Nearly 100 previously unknown volcanoes, some of which are more than 12,000 feet tall, have been discovered hidden more than a mile beneath the extensive ice sheets of western Antarctica, according to researchers from the University of Edinburgh’s School of Geosciences.
Using data from a digital elevation model known as Bedmap 2 DEM and radar imaging to create a surface elevation model, the scientists located 91 undiscovered volcanoes, The Verge explained on Sunday. It is not known how many, or if any, of the new volcanoes are currently active.
If any of them are active, study author Robert Bingham cautioned, there could potentially be dire consequences. “If one of these volcanoes were to erupt,” he explained to The Guardian, “it could further destabilize west Antarctica’s ice sheets. Anything that causes the melting of ice – which an eruption certainly would – is likely to speed up the flow of ice into the sea.”
“The big question is: how active are these volcanoes? That is something we need to determine as quickly as possible,” Bingham added. He and his colleagues have published their findings as part of the Geological Society’s special publications series, the UK newspaper reported on Saturday.
Active volcanoes could further destabilize of the ice sheet
Using their surface elevation model, Bingham’s team searched for mounds that were at least 328 feet (100 meters) tall and met a specific length-to-width ratio benchmark, which they categorized as a probable volcanic core, The Verge said. Next, they further evaluated the candidates to gauge how confident they were that each structure was actually a volcano, the website added.
Ultimately, they came up with a list of 178 cone-shaped structures, 138 of which were believed to be volcanic in nature. Those volcanoes range in size from 328 feet (100 meters) to more than 12,600 feet (3,850 meters) tall, with cones ranging from two to 40 miles in diameter. Ninety-one of those cones had not been previously identified, the researchers noted, and are part of what has been dubbed the West Antarctic Rift System.
“We were amazed,” Bingham told The Guardian. “We had not expected to find anything like that number. We have almost triped the number of volcanoes known to exist in west Antarctica. We also suspect there are even more on the bed of the sea that lies under the Ross ice shelf, so that I think it is very likely this region will turn out to be the densest region of volcanoes in the world.”
In fact, the authors reported that the density of the volcanoes is nearly one per 4,800 square miles of land – making it comparable to the East African Rift, which has one volcano per 4,500 square miles, according to The Verge. More to the point, the discovery could be bad news, the scientists warn.
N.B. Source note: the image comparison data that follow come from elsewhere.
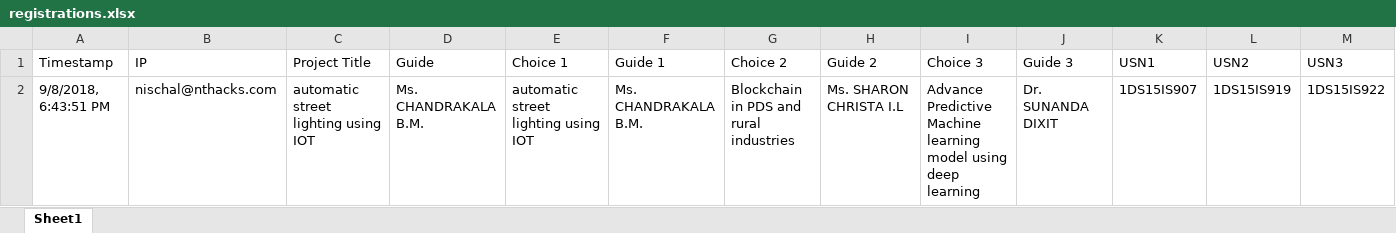
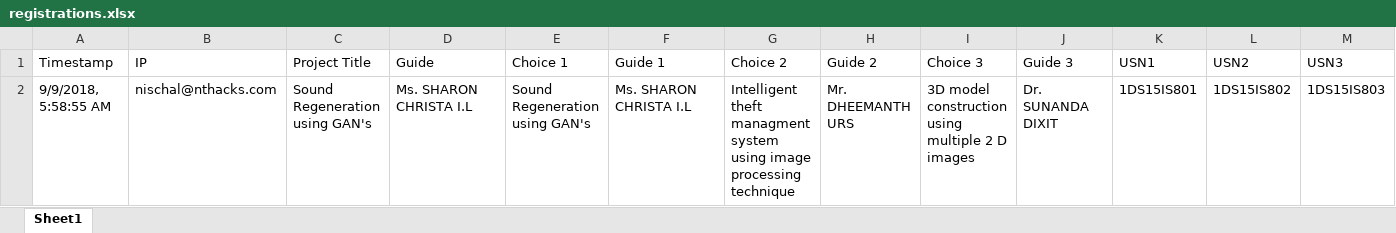
Before and after one commit to sourabbr/Project_Selection, an Excel workbook: exports/registrations.xlsx, sheet Sheet1, drawn as a sheet; only a part is shown; values as stored, in another font and other column widths than the file's, no borders; removed rows and columns are numbered as before the commit, all else as after; rows hold the shown columns only; the diff names each change by its address in the sheet, - before the commit and + after, or states it on an @@ line.

```diff
--- a/exports/registrations.xlsx (sheet Sheet1)
+++ b/exports/registrations.xlsx (sheet Sheet1)
-row 2: 9/8/2018, 6:43:51 PM | nischal@nthacks.com | automatic street lighting using IOT | Ms. CHANDRAKALA B.M. | automatic street lighting using IOT | Ms. CHANDRAKALA B.M. | Blockchain in PDS and rural industries | Ms. SHARON CHRISTA I.L | Advance Predictive Machine learning model using deep learning | Dr. SUNANDA DIXIT | 1DS15IS907 | 1DS15IS919 | 1DS15IS922
+row 2: 9/9/2018, 5:58:55 AM | nischal@nthacks.com | Sound Regeneration using GAN's | Ms. SHARON CHRISTA I.L | Sound Regeneration using GAN's | Ms. SHARON CHRISTA I.L | Intelligent theft managment system using image processing technique | Mr. DHEEMANTH URS | 3D model construction using multiple 2 D images | Dr. SUNANDA DIXIT | 1DS15IS801 | 1DS15IS802 | 1DS15IS803
```
Also changed, not shown: 4 other files.
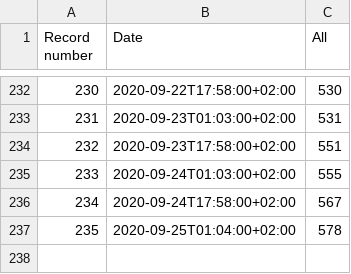
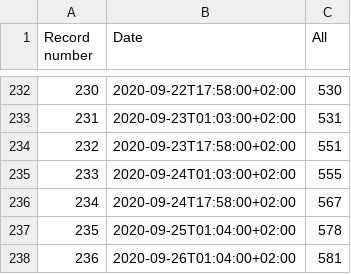
Before and after one commit to kukosek/czech-covid-db, a CSV file: uzis/records_deaths_uzis.csv, drawn as a sheet; only a part is shown, gaps mark what is left out; the diff names each change by its address in the sheet, - before the commit and + after, or states it on an @@ line.

```diff
--- a/uzis/records_deaths_uzis.csv
+++ b/uzis/records_deaths_uzis.csv
+row 238: 236 | 2020-09-26T01:04:00+02:00 | 581
```
Also changed, not shown: 1 other file.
If even one of these volcanoes erupt, it could further destabilize the ice sheet, causing even more meltwater to flow into the nearby ocean and triggering a rise in sea level.
“It is something we will have to watch closely,” Bingham told The Guardian.